Walter Monckton

Summary
Walter Turner Monckton, 1st Viscount Monckton of Brenchley, (17 January 1891 – 9 January 1965) was a British lawyer and politician. Monckton was born in the village of Plaxtol in north Kent. He was the eldest child of paper manufacturer Frank William Monckton (1861–1924), and his wife, Dora Constance (d. 1915). He was head boy of his preparatory school, The Knoll, at Woburn Sands in Buckinghamshire, and attended Harrow School from 1904 to 1910. He played cricket for Harrow against Eton in the famous Fowler's match in 1910. He chose to enter Balliol College, Oxford, as a commoner, despite in 1910 having won an Exhibition to Hertford College. Whilst at Oxford, he played a first-class match for the combined Oxford and Cambridge Universities cricket team in 1911. In 1912 he obtained a third class in Classical Moderations and in 1914 a second in modern history. He was elected president of the Oxford Union in 1913. Monckton was called to the bar at the Inner Temple in 1919. In 1927 he was appointed legal advisor to the Simon Commission. He took silk in 1930. Monckton served as advisor to Edward VIII during the abdication crisis, having been Attorney General to the Duchy of Cornwall since 1932. He was Recorder of Hythe from 1930 to 1937. Thanks to his royal connections, he was appointed constitutional advisor to the last Nizam of Hyderabad. He worked in propaganda and information during World War II and became Solicitor General in Winston Churchill's 1945 caretaker government, although he refused to join the Conservative Party. After the 1945 general election, Monckton returned to legal practice. He also continued to serve as advisor to the Nizam of Hyderabad. He finally joined the Conservative Party after the war and became a Member of Parliament for Bristol West at a 1951 by-election. Churchill soon appointed him to the cabinet as Minister of Labour and National Service, in which post he served from 1951 to 1955. He was Anthony Eden's Minister of Defence 1955–56, but was the only cabinet minister to oppose his Suez policy, and was moved to Paymaster-General 1956–57.
About this result
This page is automatically generated and may contain information that is not correct, complete, up-to-date, or relevant to your search query. The same applies to every other page on this website. Please make sure to verify the information with EPFL's official sources.
Related publications

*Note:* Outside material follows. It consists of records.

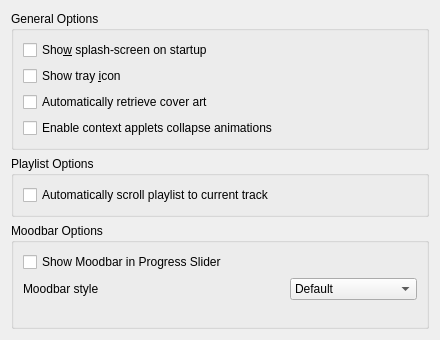
Before: the Qt Designer form src/configdialog/dialogs/GeneralConfig.ui in KDE/amarok, drawn with Qt 5.
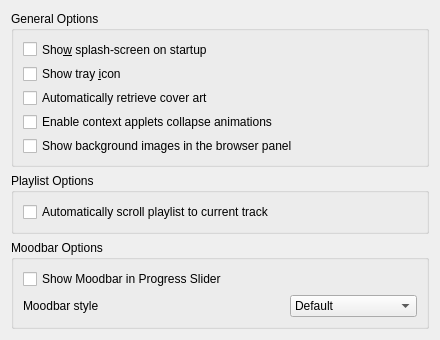
After: the same form once the commit is applied.

Commit message: Add option to toggle showing of browser background images

Diff of the .ui file:
```diff
--- a/src/configdialog/dialogs/GeneralConfig.ui
+++ b/src/configdialog/dialogs/GeneralConfig.ui
@@ -75,6 +75,13 @@
         </property>
        </widget>
       </item>
+      <item row="4" column="0">
+       <widget class="QCheckBox" name="kcfg_ShowBrowserBackgroundImage">
+        <property name="text">
+         <string>Show background images in the browser panel</string>
+        </property>
+       </widget>
+      </item>
      </layout>
     </widget>
    </item>
```
Lines whose indentation alone changed are shown as unchanged. The commit also changes 10 other files.
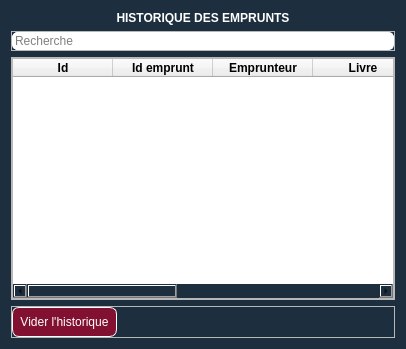
The window that historique.ui (Totelof10/biblio) describes before a commit, drawn with Qt 5.
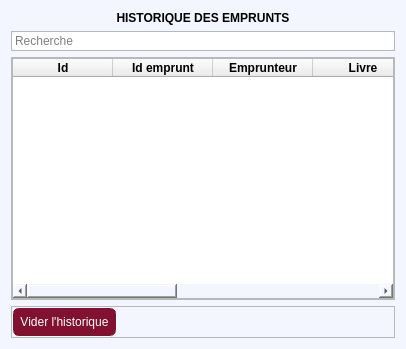
The same window after the commit.

What changed in the file:
```diff
--- a/historique.ui
+++ b/historique.ui
@@ -15,7 +15,7 @@
   </property>
   <property name="styleSheet">
    <string notr="true">QWidget{
-background-color: rgb(29, 46, 62);
+background-color: #F4F6FF
 }
 QFrame{
 background-color: none;
@@ -30,7 +30,7 @@
       </font>
      </property>
      <property name="styleSheet">
-      <string notr="true">color: rgb(255, 255, 255);</string>
+      <string notr="true">color: rgb(0, 0, 0);</string>
      </property>
      <property name="text">
       <string>HISTORIQUE DES EMPRUNTS</string>
@@ -115,6 +115,9 @@
         <property name="styleSheet">
          <string notr="true"/>
         </property>
+        <attribute name="horizontalHeaderStretchLastSection">
+         <bool>true</bool>
+        </attribute>
         <column>
          <property name="text">
           <string>Id</string>
```
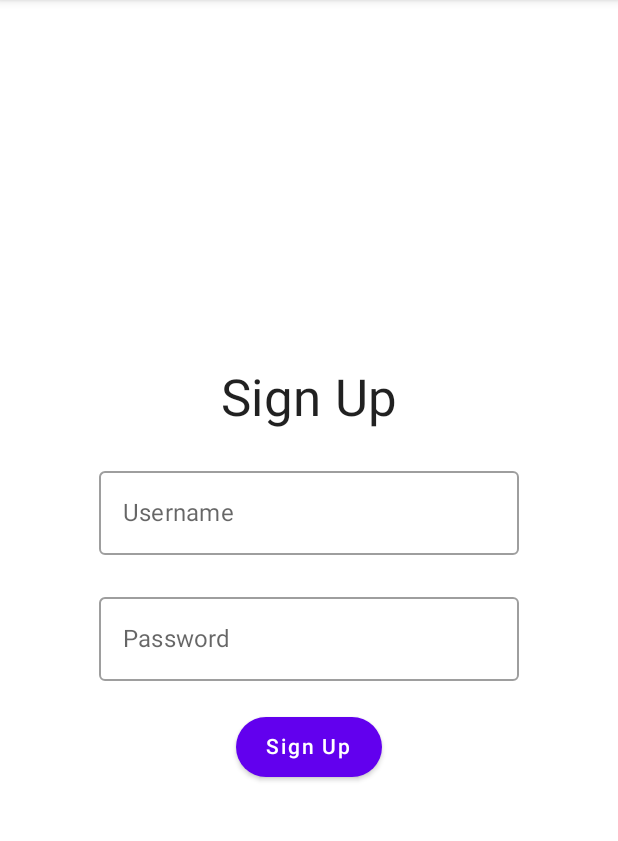
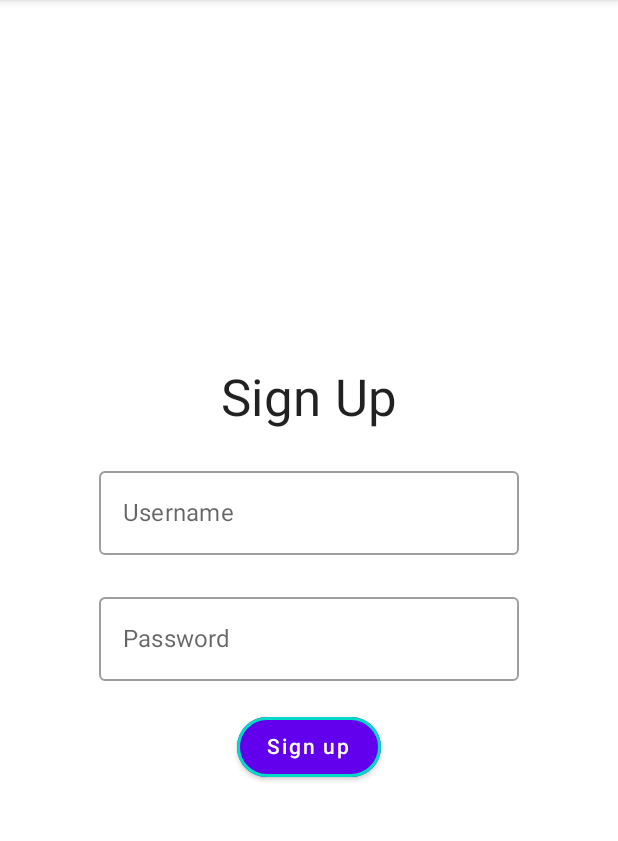
Before and after one commit to RodrigoHCorreia/battleship-mobile, an Android app built with Jetpack Compose: the SignUpActivity screen opened directly, with no data from a screen before it, on a phone screen of 412 x 824 dp, the part 84-925 px from its top. Run offline under Robolectric (Android 15) with nearby library versions, the phone set to English and light mode, and no system bars.

Commit message:
Cleaning Optimizations

```diff
--- a/app/src/main/AndroidManifest.xml
+++ b/app/src/main/AndroidManifest.xml
@@ -14,7 +14,7 @@
         tools:targetApi="31"
         android:name=".BattleshipApplication">
         <activity
-            android:name=".activities.SignActivity"
+            android:name=".activities.HomeActivity"
             android:exported="true"
             android:theme="@style/Theme.Battleshipmobile">
             <intent-filter>
@@ -34,11 +34,13 @@
             android:name=".activities.SignInActivity"
             android:exported="false" />
         <activity
-            android:name=".activities.HomeActivity"
+            android:name=".activities.SignActivity"
             android:exported="false" />
         <activity
             android:name=".activities.AboutActivity"
             android:exported="false" />
     </application>
 
+    <uses-permission android:name="android.permission.INTERNET" />
+    <uses-permission android:name="android.permission.ACCESS_NETWORK_STATE" />
 </manifest>
--- a/app/src/main/java/battleship/mobile/screens/SignUpScreen.kt
+++ b/app/src/main/java/battleship/mobile/screens/SignUpScreen.kt
@@ -12,6 +12,7 @@ import androidx.compose.ui.text.input.PasswordVisualTransformation
 import androidx.compose.ui.text.style.TextAlign
 import androidx.compose.ui.tooling.preview.Preview
 import androidx.compose.ui.unit.dp
+import battleship.mobile.screens.utils.AppDefaultButton
 import battleship.mobile.ui.TopBar
 import battleship.mobile.ui.theme.BattleshipmobileTheme
 
@@ -54,16 +55,7 @@ fun SignUpScreen(
                     visualTransformation = PasswordVisualTransformation(),
                     keyboardOptions = KeyboardOptions(keyboardType = KeyboardType.Password)
                 )
-                Button(
-                    onClick = { onSubmit() },
-                    shape = RoundedCornerShape(50.dp),
-                    contentPadding = PaddingValues(
-                        start = 20.dp,
-                        top = 12.dp,
-                        end = 20.dp,
-                        bottom = 12.dp
-                    )
-                ) { Text("Sign Up") }
+                AppDefaultButton(onClick = onSubmit, text = SIGN_UP_TEXT)
             }
         }
     }
--- /dev/null
+++ b/app/src/main/java/battleship/mobile/screens/utils/AppDefaultButton.kt
@@ -0,0 +1,38 @@
+package battleship.mobile.screens.utils
+import androidx.compose.foundation.BorderStroke
+import androidx.compose.foundation.layout.PaddingValues
+import androidx.compose.foundation.shape.RoundedCornerShape
+import androidx.compose.material.Button
+import androidx.compose.material.MaterialTheme
+import androidx.compose.material.Text
+import androidx.compose.runtime.Composable
+import androidx.compose.ui.Alignment
+import androidx.compose.ui.Modifier
+import androidx.compose.ui.text.TextStyle
+import androidx.compose.ui.tooling.preview.Preview
+import androidx.compose.ui.unit.dp
+
+private val borderSize = 2.dp
+private val shapeSize = 50.dp
+
+//TODO make UI more beautiful
+@Composable
+fun AppDefaultButton(onClick: () -> Unit, text: String) {
+    Button(
+        onClick = { onClick() },
+        border = BorderStroke(borderSize, MaterialTheme.colors.secondary),
+        shape = RoundedCornerShape(shapeSize),
+        contentPadding = PaddingValues(
+            horizontal = 20.dp,
+            vertical = 12.dp
+        )
+    ) {
+        Text(text = text)
+    }
+}
+
+@Preview
+@Composable
+fun AppDefaultButtonPreview() {
+    AppDefaultButton(onClick = {}, text = "Sign in")
+}
```
Also changed, not shown: app/src/main/java/battleship/mobile/screens/HomeScreen.kt (+10 -31 lines), app/src/main/java/battleship/mobile/screens/SignInScreen.kt (+2 -10 lines), app/src/main/java/battleship/mobile/screens/SignScreen.kt (+5 -17 lines).
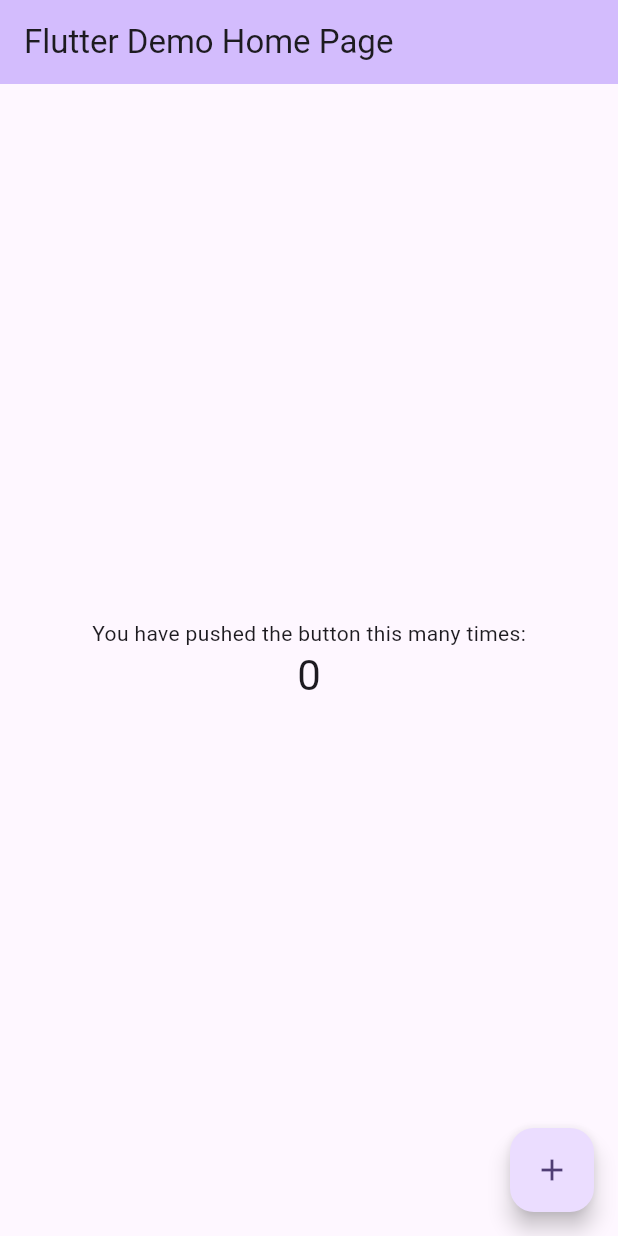
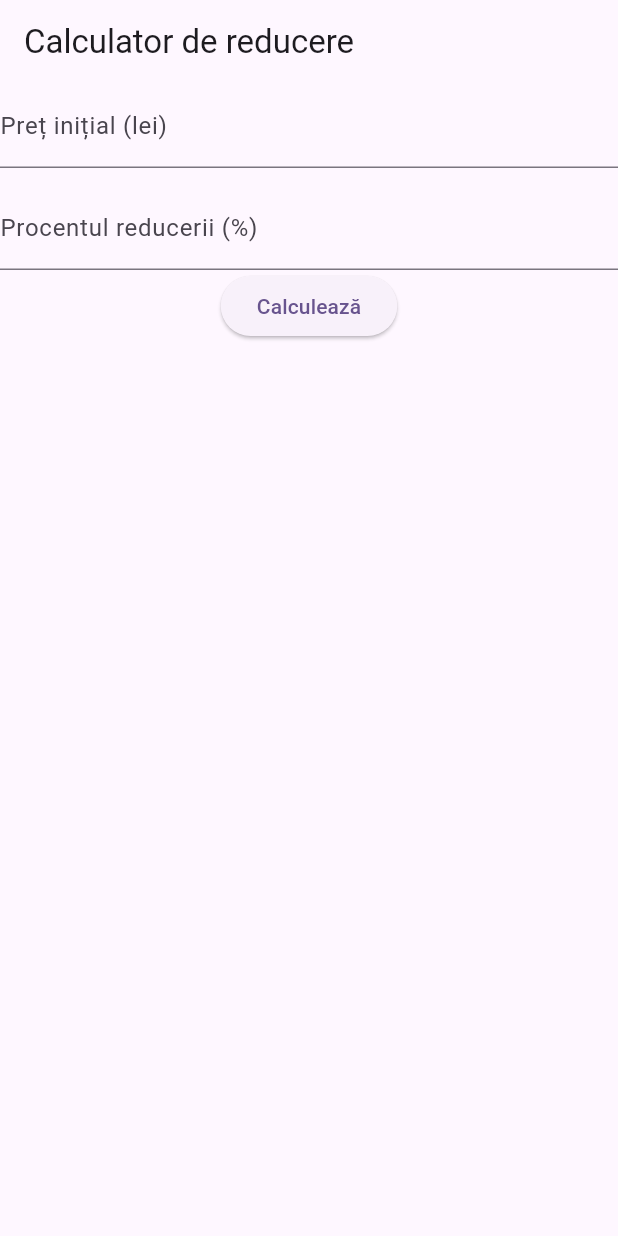
Before and after one commit to IrinaG234/PAM, a Flutter app: the screen it shows after launch, on a phone screen of 412 x 824 dp. Run offline on Flutter 3.47's test engine with Material 3 defaults, Android fonts, the light colour scheme and no system bars.

Commit message:
something new code

```diff
--- a/lib/main.dart
+++ b/lib/main.dart
@@ -11,60 +11,84 @@ class MyApp extends StatelessWidget {
   @override
   Widget build(BuildContext context) {
     return MaterialApp(
-      title: 'Flutter Demo',
+      title: 'Reducere calculator',
       theme: ThemeData(
         colorScheme: .fromSeed(seedColor: Colors.deepPurple),
       ),
-      home: const MyHomePage(title: 'Flutter Demo Home Page'),
+      home: const CalculatorReducerePage(),
     );
   }
 }
 //definește pagina si se poate schimba
-class MyHomePage extends StatefulWidget {
-  const MyHomePage({super.key, required this.title});
-  final String title;
+class CalculatorReducerePage extends StatefulWidget {
+  const CalculatorReducerePage({super.key});
 
   @override
-  State<MyHomePage> createState() => _MyHomePageState();
+  State<CalculatorReducerePage> createState() => _CalculatorReducerePageState();
 }
 
 //logica de actualizarea
-class _MyHomePageState extends State<MyHomePage> {
-  int _counter = 0;
+class _CalculatorReducerePageState extends State<CalculatorReducerePage> {
+  final TextEditingController _priceController=TextEditingController();
+  final TextEditingController _discountController=TextEditingController();
+  String _result='';
+  TipReducere _tipSelectat = TipReducere.procent;
 
-  void _incrementCounter() {
+  void _calculateDiscount() {
+    final double? price=double.tryParse(_priceController.text);
+    final double? discountPercent= double.tryParse(_discountController.text);
+
+    if (price==null || discountPercent==null){
       setState(() {
-      _counter++;
+        _result="introdu valoare";
+      });
+      return;
+    }
+
+    final double discountValue=price*(discountPercent/100);
+    final double finalPrice=price-discountValue;
+
+    setState(() {
+      _result=
+      'valoarea: ${discountValue.toStringAsFixed(2)} lei\n'
+      'pret final: ${finalPrice.toStringAsFixed(2)} lei\n';
     });
   }
-//interfata vizuala
+
+
+//controalele se clenuieste
+  @override
+  void dispose(){
+    _priceController.dispose();
+    _discountController.dispose();
+    super.dispose();
+  }
+
   @override
   Widget build(BuildContext context) {
      return Scaffold(
-      appBar: AppBar(
-
-        backgroundColor: Theme.of(context).colorScheme.inversePrimary,
-
-        title: Text(widget.title),
-      ),
-      body: Center(
-
-        child: Column(
-
-          mainAxisAlignment: .center,
+     appBar: AppBar(title: const Text('Calculator de reducere')),
+     body: Column(
      children: [
-            const Text('You have pushed the button this many times:'),
-            Text(
-              '$_counter',
-              style: Theme.of(context).textTheme.headlineMedium,
-            ),
-          ],
+       TextField(
+         controller: _priceController,
+         decoration: const InputDecoration(
+           labelText: 'Preț inițial (lei)',
          ),
        ),
-      floatingActionButton: FloatingActionButton(
-        onPressed: _incrementCounter,
-        tooltip: 'Increment',
-        child: const Icon(Icons.add),
+       const SizedBox(height: 12),
+       TextField(
+         controller: _discountController,
+         decoration: const InputDecoration(
+           labelText: 'Procentul reducerii (%)',
+         ),
+       ),
+           ElevatedButton(
+              onPressed: _calculateDiscount,
+              child: const Text('Calculează'),
+           ),
+           Text(_result),
+        ],
       ),
   );
 }
```
Also changed, not shown: 3 other files. Lines whose indentation alone changed are shown as unchanged.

No results

Related people

Loading

Related units

No results

Related concepts

Loading

Related courses

Loading

Related lectures

No results

Related MOOCs

No results